When companies use the cloud, they move on from traditional data storage practices to a modern, faster and future-ready approach. However, such a move comes with its problems which can prove to make the move disastrous if not managed with due attention. Cloud data can be exposed for a variety of reasons, however, some common causes stand out, and if handled properly can make cloud migration one of the most successful moves for any enterprise. 

The rise of public cloud

As more enterprises move to public cloud services, they face a lack of visibility in terms of the security posture of the service and how their data is being managed by the service provider. Such lack of information prevents companies from creating a robust cyber defense strategy to be deployed for their cloud data. 

Communication gap

Different teams at an organization are often at separate stages of development when creating a product or providing a service. As a result, when cyber security teams develop a strategy they are often faced with difficulty since other teams tend to move faster and release products and generate data before they can be protected; creating a significant lag between development and protection. 

Conventional monitoring tools

Cyber security has always faced the plague of poor funding, preventing CISOs from developing cyber defense strategies as quickly as the threat landscape evolves. This results in security teams relying on traditional monitoring tools which are often outdated and unable to detect advanced anomalies that can easily bypass older systems.

How much your employees know

Outdated and poor employee training is another major cause for companies facing breaches. While threats have become more complex, employee training around data security has become more of an obligatory exercise, often failing to create awareness amongst employees about the different kinds of threats, attacks and malware. Consequently, this lack of knowledge prevents employees from reporting issues on time. 

What can be done

Although the cloud is vulnerable to a myriad of cyber threats, it is much safer than traditional data storage solutions. It is an integral part of modern organizations and a leading data storage solution, therefore, instead of avoiding the cloud, companies need to focus on how to protect their data on it. 


One of the best ways to improve visibility is to automate logging, detection and response. Although automation tools are known to raise false alarms, they are still vital to a sound cybersecurity roadmap. Automated tools allow cybersecurity teams to detect threats faster and even before they can damage or steal data. Further, automation allows companies to scour scores of data, a lot of which is likely to go unnoticed by teams and helps protect it.


Companies need to invest heavily in their cyber defense to prevent breaches in the first place. Further, increased investment enables companies to hire and train required personnel to help monitor, detect and respond to cyber-attacks. 

Centralized management

When data is uploaded on the cloud, it can be difficult to manage information when stored in multiple locations. Therefore, companies must resort to centralized management practices to protect their data. Through a unified platform, companies can monitor multiple locations, even notice anomalies around generally unsuspected locations, and create strategies to protect the entire catalog of data from a single location. 

Proactive threat hunting and response 
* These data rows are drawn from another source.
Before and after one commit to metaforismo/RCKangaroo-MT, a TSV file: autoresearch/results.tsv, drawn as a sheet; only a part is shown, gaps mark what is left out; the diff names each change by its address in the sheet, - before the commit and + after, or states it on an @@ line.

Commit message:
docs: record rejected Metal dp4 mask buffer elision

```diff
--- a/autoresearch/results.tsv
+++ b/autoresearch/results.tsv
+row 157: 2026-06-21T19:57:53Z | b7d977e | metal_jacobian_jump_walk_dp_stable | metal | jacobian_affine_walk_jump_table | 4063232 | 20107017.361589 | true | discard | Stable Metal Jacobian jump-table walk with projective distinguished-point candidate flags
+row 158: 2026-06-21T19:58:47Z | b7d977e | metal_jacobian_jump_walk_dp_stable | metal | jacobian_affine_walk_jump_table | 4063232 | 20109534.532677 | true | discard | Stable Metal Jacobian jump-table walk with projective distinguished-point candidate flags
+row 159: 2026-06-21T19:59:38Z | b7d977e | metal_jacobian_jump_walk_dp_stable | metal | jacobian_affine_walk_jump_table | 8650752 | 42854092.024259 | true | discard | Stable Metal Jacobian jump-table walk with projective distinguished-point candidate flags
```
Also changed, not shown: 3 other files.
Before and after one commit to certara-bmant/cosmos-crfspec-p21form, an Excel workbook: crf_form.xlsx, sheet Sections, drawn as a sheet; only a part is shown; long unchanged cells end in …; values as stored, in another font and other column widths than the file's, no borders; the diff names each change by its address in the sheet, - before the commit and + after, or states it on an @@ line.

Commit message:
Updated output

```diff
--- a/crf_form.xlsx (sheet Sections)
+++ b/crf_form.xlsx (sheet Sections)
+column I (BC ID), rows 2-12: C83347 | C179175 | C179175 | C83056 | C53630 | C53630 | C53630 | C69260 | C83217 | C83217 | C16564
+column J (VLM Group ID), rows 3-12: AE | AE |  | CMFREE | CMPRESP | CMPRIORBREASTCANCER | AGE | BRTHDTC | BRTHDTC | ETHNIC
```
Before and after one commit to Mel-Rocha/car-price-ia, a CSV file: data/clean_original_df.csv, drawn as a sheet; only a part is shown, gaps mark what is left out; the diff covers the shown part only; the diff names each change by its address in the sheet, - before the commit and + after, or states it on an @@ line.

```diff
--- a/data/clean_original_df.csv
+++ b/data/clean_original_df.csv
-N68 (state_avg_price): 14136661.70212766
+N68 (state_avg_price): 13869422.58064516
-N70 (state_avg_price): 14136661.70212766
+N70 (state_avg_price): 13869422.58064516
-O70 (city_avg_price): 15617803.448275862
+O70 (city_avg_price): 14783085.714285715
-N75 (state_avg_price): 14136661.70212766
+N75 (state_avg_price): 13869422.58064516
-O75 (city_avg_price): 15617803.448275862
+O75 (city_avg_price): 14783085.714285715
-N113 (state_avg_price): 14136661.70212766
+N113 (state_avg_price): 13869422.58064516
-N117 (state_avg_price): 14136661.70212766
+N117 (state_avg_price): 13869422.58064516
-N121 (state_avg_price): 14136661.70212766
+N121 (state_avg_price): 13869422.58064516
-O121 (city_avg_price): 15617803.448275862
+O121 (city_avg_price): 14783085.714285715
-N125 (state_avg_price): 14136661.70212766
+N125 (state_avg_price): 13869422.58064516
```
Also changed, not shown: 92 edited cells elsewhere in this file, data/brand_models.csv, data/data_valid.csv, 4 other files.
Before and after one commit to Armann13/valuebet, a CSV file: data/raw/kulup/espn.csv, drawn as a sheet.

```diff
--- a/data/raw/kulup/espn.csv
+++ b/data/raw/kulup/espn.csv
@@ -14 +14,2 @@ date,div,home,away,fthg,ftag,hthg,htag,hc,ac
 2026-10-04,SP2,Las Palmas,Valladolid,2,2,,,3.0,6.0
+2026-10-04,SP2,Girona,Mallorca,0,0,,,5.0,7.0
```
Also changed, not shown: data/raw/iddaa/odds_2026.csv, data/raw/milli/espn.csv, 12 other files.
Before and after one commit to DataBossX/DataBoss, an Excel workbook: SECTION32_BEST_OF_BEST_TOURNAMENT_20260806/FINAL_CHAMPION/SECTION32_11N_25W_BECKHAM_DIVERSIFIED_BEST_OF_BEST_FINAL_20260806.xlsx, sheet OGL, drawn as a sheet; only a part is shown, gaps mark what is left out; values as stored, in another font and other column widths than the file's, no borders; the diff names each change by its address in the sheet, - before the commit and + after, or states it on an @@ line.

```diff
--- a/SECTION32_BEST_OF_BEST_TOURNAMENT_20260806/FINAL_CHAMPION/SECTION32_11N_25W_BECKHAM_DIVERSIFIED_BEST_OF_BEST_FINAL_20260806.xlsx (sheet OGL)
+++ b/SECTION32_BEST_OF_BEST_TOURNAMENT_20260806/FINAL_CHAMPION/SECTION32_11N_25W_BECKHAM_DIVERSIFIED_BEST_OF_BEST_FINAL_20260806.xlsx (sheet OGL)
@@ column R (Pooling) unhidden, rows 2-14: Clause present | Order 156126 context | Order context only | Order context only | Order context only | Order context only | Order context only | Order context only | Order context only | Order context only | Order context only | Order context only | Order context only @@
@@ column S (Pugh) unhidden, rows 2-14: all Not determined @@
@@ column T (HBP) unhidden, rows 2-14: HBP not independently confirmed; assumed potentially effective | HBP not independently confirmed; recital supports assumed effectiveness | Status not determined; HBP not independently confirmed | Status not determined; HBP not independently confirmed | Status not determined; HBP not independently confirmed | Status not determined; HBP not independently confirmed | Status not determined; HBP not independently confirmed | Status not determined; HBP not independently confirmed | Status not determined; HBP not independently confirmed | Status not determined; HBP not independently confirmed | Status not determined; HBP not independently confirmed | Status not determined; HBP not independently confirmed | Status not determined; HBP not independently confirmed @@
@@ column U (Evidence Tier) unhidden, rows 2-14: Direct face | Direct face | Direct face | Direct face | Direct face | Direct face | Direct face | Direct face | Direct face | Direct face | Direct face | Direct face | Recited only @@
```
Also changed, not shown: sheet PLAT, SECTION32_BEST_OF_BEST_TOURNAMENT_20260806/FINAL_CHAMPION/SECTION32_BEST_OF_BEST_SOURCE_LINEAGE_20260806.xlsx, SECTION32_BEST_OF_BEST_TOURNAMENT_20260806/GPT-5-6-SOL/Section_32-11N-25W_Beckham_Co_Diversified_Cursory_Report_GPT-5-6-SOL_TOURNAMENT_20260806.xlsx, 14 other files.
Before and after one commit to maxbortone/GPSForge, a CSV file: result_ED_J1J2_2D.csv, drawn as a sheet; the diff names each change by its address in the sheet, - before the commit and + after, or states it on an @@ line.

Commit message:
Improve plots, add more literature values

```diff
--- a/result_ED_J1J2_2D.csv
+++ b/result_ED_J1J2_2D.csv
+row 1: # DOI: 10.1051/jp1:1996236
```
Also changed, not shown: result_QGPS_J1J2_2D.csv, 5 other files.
One of the most recommended practices to protect cloud data has been threat hunting. When companies proactively look for threats, they are better able to assess what they have to fight. The lack of hunting prevents companies from gaining knowledge of the threat landscape and creates information gaps. Further, when companies actively look for threats they can respond faster, often being able to develop strategies much in advance of an oncoming threat.

Read, react, respond

When companies choose to migrate to the cloud, they leave traditional practices and move to an alien environment with its own challenges. Therefore, to protect data, it becomes imperative for companies to read the threat landscape proactively and install protocols that allow cybersecurity teams to acquire maximum visibility. Enhanced visibility on the cloud allows companies to react quickly to an imminent threat and respond with proportionate measures to preserve company data; while the cost of not knowing something could wreak havoc.